## Task item
Since pictures do not belong in the copy, please repeat every record below exactly without them.

## Records supplied
Start of Block

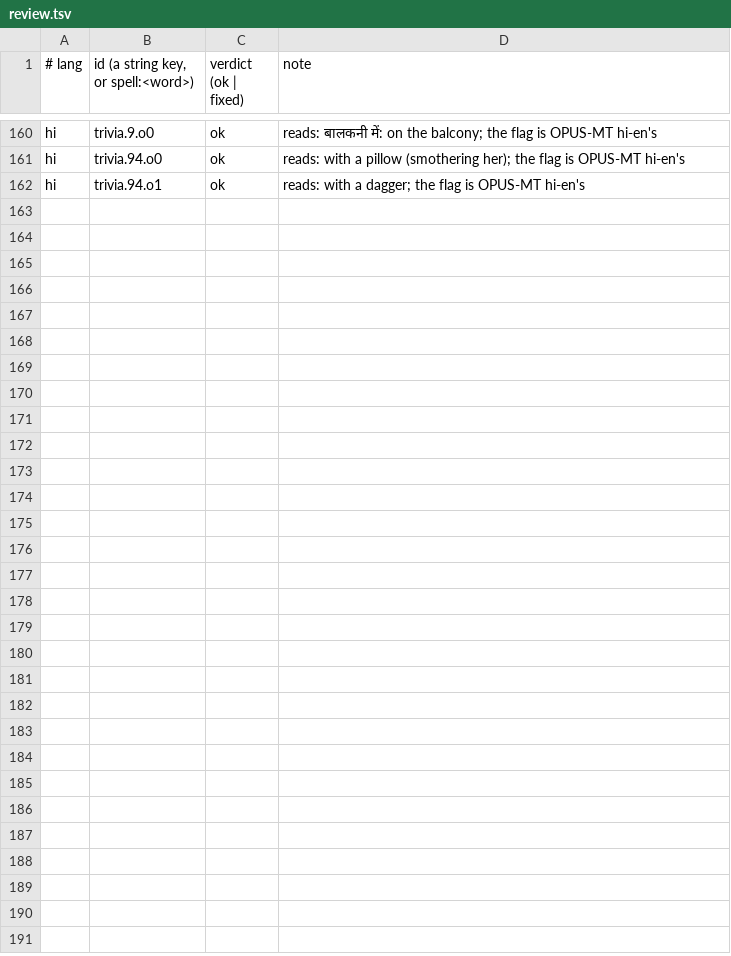
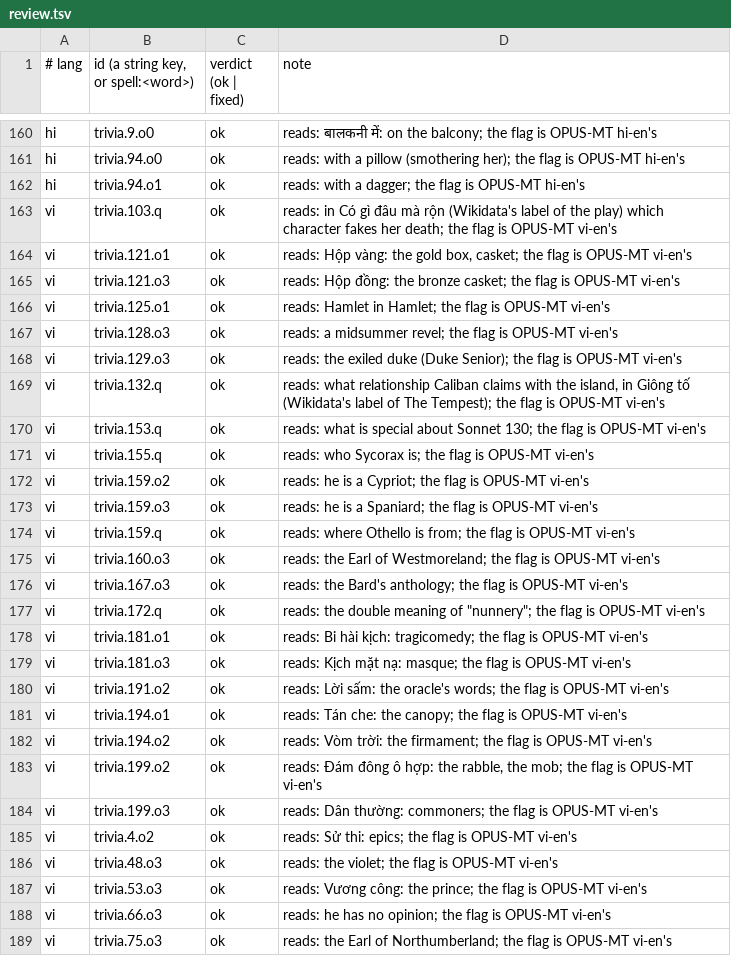
Before and after one commit to dcharlot65-personal/inspired-mile-web, a TSV file: scripts/lang-content/qa/review.tsv, drawn as a sheet; only a part is shown, gaps mark what is left out.

```diff
--- a/scripts/lang-content/qa/review.tsv
+++ b/scripts/lang-content/qa/review.tsv
@@ -162 +162,28 @@ hi	trivia.94.o0	ok	reads: with a pillow (smothering her); the flag is OPUS-MT hi
 hi	trivia.94.o1	ok	reads: with a dagger; the flag is OPUS-MT hi-en's
+vi	trivia.103.q	ok	reads: in Có gì đâu mà rộn (Wikidata's label of the play) which character fakes her death; the flag is OPUS-MT vi-en's
+vi	trivia.121.o1	ok	reads: Hộp vàng: the gold box, casket; the flag is OPUS-MT vi-en's
+vi	trivia.121.o3	ok	reads: Hộp đồng: the bronze casket; the flag is OPUS-MT vi-en's
+vi	trivia.125.o1	ok	reads: Hamlet in Hamlet; the flag is OPUS-MT vi-en's
+vi	trivia.128.o3	ok	reads: a midsummer revel; the flag is OPUS-MT vi-en's
+vi	trivia.129.o3	ok	reads: the exiled duke (Duke Senior); the flag is OPUS-MT vi-en's
+vi	trivia.132.q	ok	reads: what relationship Caliban claims with the island, in Giông tố (Wikidata's label of The Tempest); the flag is OPUS-MT vi-en's
+vi	trivia.153.q	ok	reads: what is special about Sonnet 130; the flag is OPUS-MT vi-en's
+vi	trivia.155.q	ok	reads: who Sycorax is; the flag is OPUS-MT vi-en's
+vi	trivia.159.o2	ok	reads: he is a Cypriot; the flag is OPUS-MT vi-en's
+vi	trivia.159.o3	ok	reads: he is a Spaniard; the flag is OPUS-MT vi-en's
+vi	trivia.159.q	ok	reads: where Othello is from; the flag is OPUS-MT vi-en's
+vi	trivia.160.o3	ok	reads: the Earl of Westmoreland; the flag is OPUS-MT vi-en's
+vi	trivia.167.o3	ok	reads: the Bard's anthology; the flag is OPUS-MT vi-en's
+vi	trivia.172.q	ok	reads: the double meaning of "nunnery"; the flag is OPUS-MT vi-en's
+vi	trivia.181.o1	ok	reads: Bi hài kịch: tragicomedy; the flag is OPUS-MT vi-en's
+vi	trivia.181.o3	ok	reads: Kịch mặt nạ: masque; the flag is OPUS-MT vi-en's
+vi	trivia.191.o2	ok	reads: Lời sấm: the oracle's words; the flag is OPUS-MT vi-en's
+vi	trivia.194.o1	ok	reads: Tán che: the canopy; the flag is OPUS-MT vi-en's
+vi	trivia.194.o2	ok	reads: Vòm trời: the firmament; the flag is OPUS-MT vi-en's
+vi	trivia.199.o2	ok	reads: Đám đông ô hợp: the rabble, the mob; the flag is OPUS-MT vi-en's
+vi	trivia.199.o3	ok	reads: Dân thường: commoners; the flag is OPUS-MT vi-en's
+vi	trivia.4.o2	ok	reads: Sử thi: epics; the flag is OPUS-MT vi-en's
+vi	trivia.48.o3	ok	reads: the violet; the flag is OPUS-MT vi-en's
+vi	trivia.53.o3	ok	reads: Vương công: the prince; the flag is OPUS-MT vi-en's
+vi	trivia.66.o3	ok	reads: he has no opinion; the flag is OPUS-MT vi-en's
+vi	trivia.75.o3	ok	reads: the Earl of Northumberland; the flag is OPUS-MT vi-en's
```
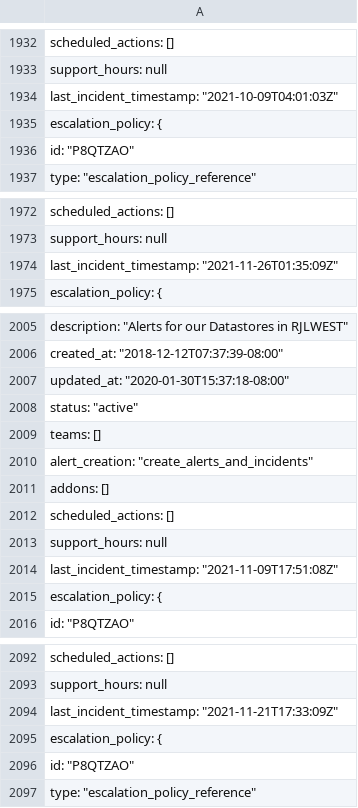
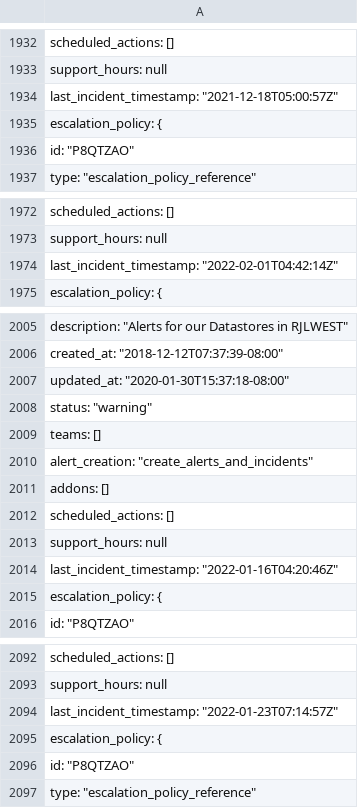
Before and after one commit to richlamdev/pagerduty_client, a CSV file: temp.csv, drawn as a sheet; only a part is shown, gaps mark what is left out; the diff covers the shown part only.

```diff
--- a/temp.csv
+++ b/temp.csv
@@ -1933,3 +1933,3 @@
         "support_hours": null,
-        "last_incident_timestamp": "2021-10-09T04:01:03Z",
+        "last_incident_timestamp": "2021-12-18T05:00:57Z",
         "escalation_policy": {
@@ -1973,3 +1973,3 @@
         "support_hours": null,
-        "last_incident_timestamp": "2021-11-26T01:35:09Z",
+        "last_incident_timestamp": "2022-02-01T04:42:14Z",
         "escalation_policy": {
@@ -2007,3 +2007,3 @@
         "updated_at": "2020-01-30T15:37:18-08:00",
-        "status": "active",
+        "status": "warning",
         "teams": [],
@@ -2013,3 +2013,3 @@
         "support_hours": null,
-        "last_incident_timestamp": "2021-11-09T17:51:08Z",
+        "last_incident_timestamp": "2022-01-16T04:20:46Z",
         "escalation_policy": {
@@ -2093,3 +2093,3 @@
         "support_hours": null,
-        "last_incident_timestamp": "2021-11-21T17:33:09Z",
+        "last_incident_timestamp": "2022-01-23T07:14:57Z",
         "escalation_policy": {
```
Also changed, not shown: 42 added rows, 2 removed rows, 1 moved row and 9 edited cells elsewhere in this file, 6 other files.
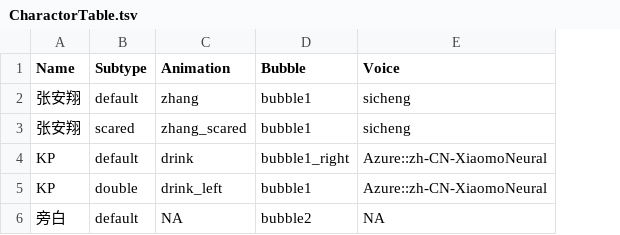
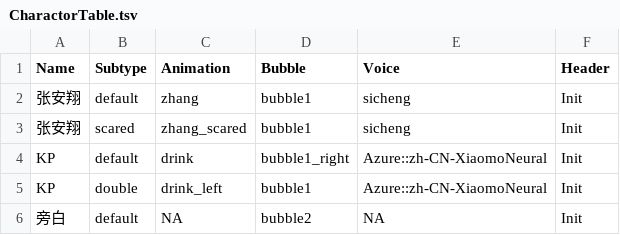
Before and after one commit to DanDDXuanX/TRPG-Replay-Generator, a TSV file: toy/CharactorTable.tsv, drawn as a sheet; the diff names each change by its address in the sheet, - before the commit and + after, or states it on an @@ line.

```diff
--- a/toy/CharactorTable.tsv
+++ b/toy/CharactorTable.tsv
+column F (Header), rows 2-6: all Init
```
Also changed, not shown: 3 other files.
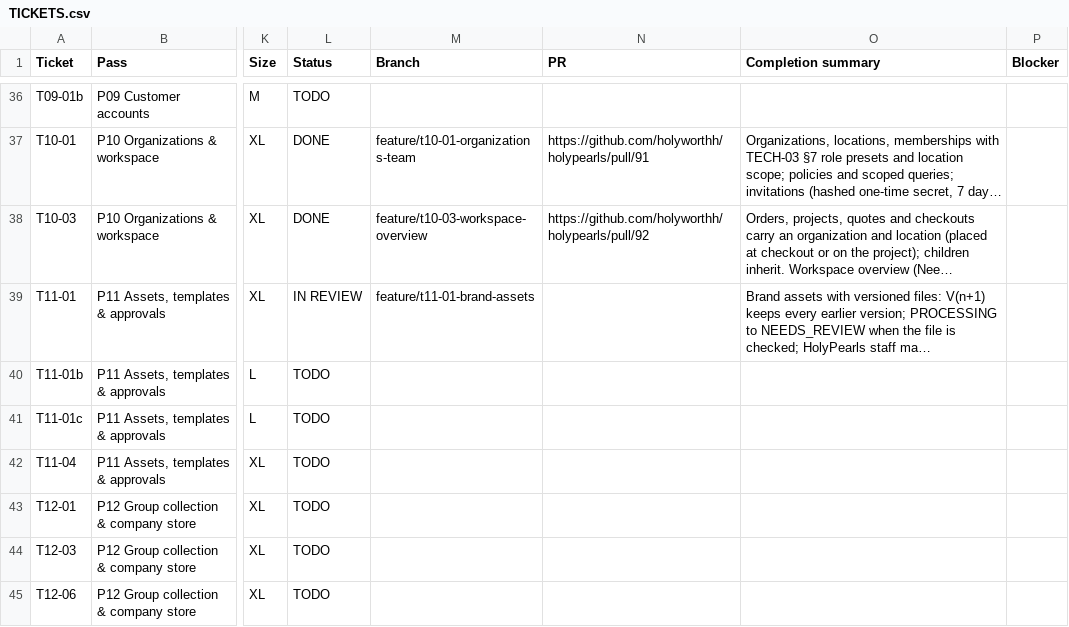
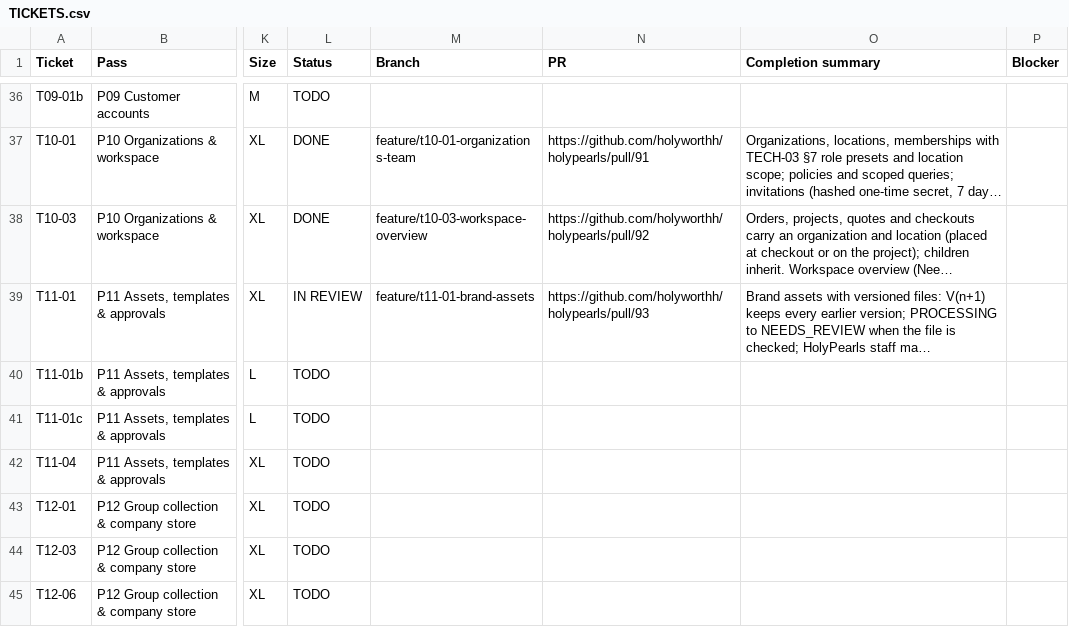
Before and after one commit to holyworthh/holypearls, a CSV file: docs/tracker/TICKETS.csv, drawn as a sheet; only a part is shown, gaps mark what is left out; long unchanged cells end in …; the diff names each change by its address in the sheet, - before the commit and + after, or states it on an @@ line.

Commit message:
docs(t11-01): link the pull request in the tracker and report

```diff
--- a/docs/tracker/TICKETS.csv
+++ b/docs/tracker/TICKETS.csv
-N39 (PR): (empty)
+N39 (PR): https://github.com/holyworthh/holypearls/pull/93
```
Also changed, not shown: 1 other file.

End of Block

## Output for this task
Before and after one commit to dcharlot65-personal/inspired-mile-web, a TSV file: scripts/lang-content/qa/review.tsv, drawn as a sheet; only a part is shown, gaps mark what is left out.

```diff
--- a/scripts/lang-content/qa/review.tsv
+++ b/scripts/lang-content/qa/review.tsv
@@ -162 +162,28 @@ hi	trivia.94.o0	ok	reads: with a pillow (smothering her); the flag is OPUS-MT hi
 hi	trivia.94.o1	ok	reads: with a dagger; the flag is OPUS-MT hi-en's
+vi	trivia.103.q	ok	reads: in Có gì đâu mà rộn (Wikidata's label of the play) which character fakes her death; the flag is OPUS-MT vi-en's
+vi	trivia.121.o1	ok	reads: Hộp vàng: the gold box, casket; the flag is OPUS-MT vi-en's
+vi	trivia.121.o3	ok	reads: Hộp đồng: the bronze casket; the flag is OPUS-MT vi-en's
+vi	trivia.125.o1	ok	reads: Hamlet in Hamlet; the flag is OPUS-MT vi-en's
+vi	trivia.128.o3	ok	reads: a midsummer revel; the flag is OPUS-MT vi-en's
+vi	trivia.129.o3	ok	reads: the exiled duke (Duke Senior); the flag is OPUS-MT vi-en's
+vi	trivia.132.q	ok	reads: what relationship Caliban claims with the island, in Giông tố (Wikidata's label of The Tempest); the flag is OPUS-MT vi-en's
+vi	trivia.153.q	ok	reads: what is special about Sonnet 130; the flag is OPUS-MT vi-en's
+vi	trivia.155.q	ok	reads: who Sycorax is; the flag is OPUS-MT vi-en's
+vi	trivia.159.o2	ok	reads: he is a Cypriot; the flag is OPUS-MT vi-en's
+vi	trivia.159.o3	ok	reads: he is a Spaniard; the flag is OPUS-MT vi-en's
+vi	trivia.159.q	ok	reads: where Othello is from; the flag is OPUS-MT vi-en's
+vi	trivia.160.o3	ok	reads: the Earl of Westmoreland; the flag is OPUS-MT vi-en's
+vi	trivia.167.o3	ok	reads: the Bard's anthology; the flag is OPUS-MT vi-en's
+vi	trivia.172.q	ok	reads: the double meaning of "nunnery"; the flag is OPUS-MT vi-en's
+vi	trivia.181.o1	ok	reads: Bi hài kịch: tragicomedy; the flag is OPUS-MT vi-en's
+vi	trivia.181.o3	ok	reads: Kịch mặt nạ: masque; the flag is OPUS-MT vi-en's
+vi	trivia.191.o2	ok	reads: Lời sấm: the oracle's words; the flag is OPUS-MT vi-en's
+vi	trivia.194.o1	ok	reads: Tán che: the canopy; the flag is OPUS-MT vi-en's
+vi	trivia.194.o2	ok	reads: Vòm trời: the firmament; the flag is OPUS-MT vi-en's
+vi	trivia.199.o2	ok	reads: Đám đông ô hợp: the rabble, the mob; the flag is OPUS-MT vi-en's
+vi	trivia.199.o3	ok	reads: Dân thường: commoners; the flag is OPUS-MT vi-en's
+vi	trivia.4.o2	ok	reads: Sử thi: epics; the flag is OPUS-MT vi-en's
+vi	trivia.48.o3	ok	reads: the violet; the flag is OPUS-MT vi-en's
+vi	trivia.53.o3	ok	reads: Vương công: the prince; the flag is OPUS-MT vi-en's
+vi	trivia.66.o3	ok	reads: he has no opinion; the flag is OPUS-MT vi-en's
+vi	trivia.75.o3	ok	reads: the Earl of Northumberland; the flag is OPUS-MT vi-en's
```
Before and after one commit to richlamdev/pagerduty_client, a CSV file: temp.csv, drawn as a sheet; only a part is shown, gaps mark what is left out; the diff covers the shown part only.

```diff
--- a/temp.csv
+++ b/temp.csv
@@ -1933,3 +1933,3 @@
         "support_hours": null,
-        "last_incident_timestamp": "2021-10-09T04:01:03Z",
+        "last_incident_timestamp": "2021-12-18T05:00:57Z",
         "escalation_policy": {
@@ -1973,3 +1973,3 @@
         "support_hours": null,
-        "last_incident_timestamp": "2021-11-26T01:35:09Z",
+        "last_incident_timestamp": "2022-02-01T04:42:14Z",
         "escalation_policy": {
@@ -2007,3 +2007,3 @@
         "updated_at": "2020-01-30T15:37:18-08:00",
-        "status": "active",
+        "status": "warning",
         "teams": [],
@@ -2013,3 +2013,3 @@
         "support_hours": null,
-        "last_incident_timestamp": "2021-11-09T17:51:08Z",
+        "last_incident_timestamp": "2022-01-16T04:20:46Z",
         "escalation_policy": {
@@ -2093,3 +2093,3 @@
         "support_hours": null,
-        "last_incident_timestamp": "2021-11-21T17:33:09Z",
+        "last_incident_timestamp": "2022-01-23T07:14:57Z",
         "escalation_policy": {
```
Also changed, not shown: 42 added rows, 2 removed rows, 1 moved row and 9 edited cells elsewhere in this file, 6 other files.
Before and after one commit to DanDDXuanX/TRPG-Replay-Generator, a TSV file: toy/CharactorTable.tsv, drawn as a sheet; the diff names each change by its address in the sheet, - before the commit and + after, or states it on an @@ line.

```diff
--- a/toy/CharactorTable.tsv
+++ b/toy/CharactorTable.tsv
+column F (Header), rows 2-6: all Init
```
Also changed, not shown: 3 other files.
Before and after one commit to holyworthh/holypearls, a CSV file: docs/tracker/TICKETS.csv, drawn as a sheet; only a part is shown, gaps mark what is left out; long unchanged cells end in …; the diff names each change by its address in the sheet, - before the commit and + after, or states it on an @@ line.

Commit message:
docs(t11-01): link the pull request in the tracker and report

```diff
--- a/docs/tracker/TICKETS.csv
+++ b/docs/tracker/TICKETS.csv
-N39 (PR): (empty)
+N39 (PR): https://github.com/holyworthh/holypearls/pull/93
```
Also changed, not shown: 1 other file.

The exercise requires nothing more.